Roger L. Simon

Who Cares What the Networks Think?

The already discredited television networks are sticking their biased noses in the debate plans:

Although the Bush and Kerry camps have meticulously crafted an agreement on the rules for this year’s presidential debates, the television networks broadcasting them refuse to go along with the plans.

Specifically, the networks object to provisions in the agreement that place limits on their cameras, including prohibitions on shots of one candidate while the other is answering questions.

The candidates are right here. The camera can be the nastiest and most distorting of editors. We’ve known that for almost a hundred years. At the beginning of the 20th Century, the Russian director Alexander Dovzhenko broke the rules of continuity editing to show how emotions can be manipulated through image juxtaposition. Later, the French auteur theorists spoke of “le camera stylo” – the camera as pen. [Aren’t you going a little over the heads of these network execs? They don’t have the background of you bloggers.-ed. Sorry. Forgot.]
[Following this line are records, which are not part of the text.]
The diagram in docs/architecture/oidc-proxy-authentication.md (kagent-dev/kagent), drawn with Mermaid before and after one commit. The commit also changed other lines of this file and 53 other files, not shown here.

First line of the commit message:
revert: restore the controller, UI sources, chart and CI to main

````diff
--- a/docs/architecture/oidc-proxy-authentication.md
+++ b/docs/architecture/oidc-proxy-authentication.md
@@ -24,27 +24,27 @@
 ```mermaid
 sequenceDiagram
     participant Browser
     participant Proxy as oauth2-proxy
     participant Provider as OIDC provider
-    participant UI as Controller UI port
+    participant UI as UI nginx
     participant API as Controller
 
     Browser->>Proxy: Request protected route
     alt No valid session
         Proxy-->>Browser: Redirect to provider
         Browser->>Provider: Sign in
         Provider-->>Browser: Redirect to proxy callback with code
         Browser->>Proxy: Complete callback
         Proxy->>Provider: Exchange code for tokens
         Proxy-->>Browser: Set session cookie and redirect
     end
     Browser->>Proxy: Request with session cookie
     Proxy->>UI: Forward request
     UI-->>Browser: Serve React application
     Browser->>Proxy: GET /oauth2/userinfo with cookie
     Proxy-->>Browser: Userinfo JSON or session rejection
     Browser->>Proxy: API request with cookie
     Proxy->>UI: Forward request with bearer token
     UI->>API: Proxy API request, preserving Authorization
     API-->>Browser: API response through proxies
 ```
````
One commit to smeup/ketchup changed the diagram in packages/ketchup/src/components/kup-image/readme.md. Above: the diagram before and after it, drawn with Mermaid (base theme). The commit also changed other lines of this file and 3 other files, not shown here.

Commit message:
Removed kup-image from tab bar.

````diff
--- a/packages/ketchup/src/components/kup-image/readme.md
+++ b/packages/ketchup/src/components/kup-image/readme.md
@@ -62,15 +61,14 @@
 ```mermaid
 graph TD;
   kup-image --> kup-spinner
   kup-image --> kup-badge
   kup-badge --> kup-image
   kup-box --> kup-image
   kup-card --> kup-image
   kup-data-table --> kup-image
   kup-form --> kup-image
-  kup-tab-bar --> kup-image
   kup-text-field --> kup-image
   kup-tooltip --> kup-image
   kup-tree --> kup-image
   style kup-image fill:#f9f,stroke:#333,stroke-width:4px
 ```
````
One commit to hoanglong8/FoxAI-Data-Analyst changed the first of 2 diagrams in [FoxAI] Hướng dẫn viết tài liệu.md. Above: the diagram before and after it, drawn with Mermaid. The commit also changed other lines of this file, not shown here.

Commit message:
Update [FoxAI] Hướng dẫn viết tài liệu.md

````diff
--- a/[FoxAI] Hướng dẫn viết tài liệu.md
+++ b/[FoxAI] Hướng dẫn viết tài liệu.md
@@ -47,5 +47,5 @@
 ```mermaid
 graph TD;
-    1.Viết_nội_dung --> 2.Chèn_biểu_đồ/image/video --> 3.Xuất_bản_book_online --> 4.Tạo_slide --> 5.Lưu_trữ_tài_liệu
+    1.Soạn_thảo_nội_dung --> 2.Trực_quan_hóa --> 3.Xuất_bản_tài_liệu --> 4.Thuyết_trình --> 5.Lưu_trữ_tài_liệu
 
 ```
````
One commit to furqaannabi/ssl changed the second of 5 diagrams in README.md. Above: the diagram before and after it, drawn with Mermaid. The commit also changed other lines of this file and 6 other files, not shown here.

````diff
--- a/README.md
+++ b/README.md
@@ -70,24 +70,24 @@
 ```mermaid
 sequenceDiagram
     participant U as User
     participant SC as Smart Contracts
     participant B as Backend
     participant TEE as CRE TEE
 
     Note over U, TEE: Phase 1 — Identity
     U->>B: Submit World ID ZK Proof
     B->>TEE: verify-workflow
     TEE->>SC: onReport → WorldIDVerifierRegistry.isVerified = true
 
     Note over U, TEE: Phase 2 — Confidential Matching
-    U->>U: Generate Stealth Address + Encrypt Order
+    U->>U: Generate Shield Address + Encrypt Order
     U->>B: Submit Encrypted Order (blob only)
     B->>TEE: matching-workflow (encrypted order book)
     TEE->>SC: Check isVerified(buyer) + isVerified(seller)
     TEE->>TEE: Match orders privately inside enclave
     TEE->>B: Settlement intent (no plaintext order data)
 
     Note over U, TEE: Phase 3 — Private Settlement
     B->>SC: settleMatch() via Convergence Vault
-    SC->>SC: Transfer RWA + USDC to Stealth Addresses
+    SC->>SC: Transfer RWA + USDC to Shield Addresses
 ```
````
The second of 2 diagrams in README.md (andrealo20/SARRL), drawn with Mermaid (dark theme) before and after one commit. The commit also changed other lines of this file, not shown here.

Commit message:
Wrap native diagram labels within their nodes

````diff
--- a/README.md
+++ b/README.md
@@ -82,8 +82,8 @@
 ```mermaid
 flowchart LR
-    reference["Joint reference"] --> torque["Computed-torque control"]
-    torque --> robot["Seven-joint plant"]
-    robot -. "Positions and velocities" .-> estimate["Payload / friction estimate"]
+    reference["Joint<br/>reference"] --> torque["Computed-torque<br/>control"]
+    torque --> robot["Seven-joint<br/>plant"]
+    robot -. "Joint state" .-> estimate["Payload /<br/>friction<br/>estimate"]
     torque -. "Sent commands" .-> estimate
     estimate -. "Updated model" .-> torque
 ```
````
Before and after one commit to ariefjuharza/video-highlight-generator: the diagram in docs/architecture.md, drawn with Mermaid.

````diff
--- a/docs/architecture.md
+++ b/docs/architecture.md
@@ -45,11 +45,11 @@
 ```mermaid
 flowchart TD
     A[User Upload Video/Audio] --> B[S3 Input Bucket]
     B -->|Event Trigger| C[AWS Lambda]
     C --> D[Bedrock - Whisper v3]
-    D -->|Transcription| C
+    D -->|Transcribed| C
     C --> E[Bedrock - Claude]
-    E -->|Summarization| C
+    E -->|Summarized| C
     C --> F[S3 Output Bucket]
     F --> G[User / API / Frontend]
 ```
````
Anyway, my real point is that the debates should not be shown on the networks. They should be on CSPAN only where an attempt, at least, can be made for impartiality (with the camera, it’s difficult). Then all the networks could chime in afterwards to tell us unwashed what to think. This would also have the bonus effect of alerting many to CSPAN who were not already aware of it. It’s an American treasure.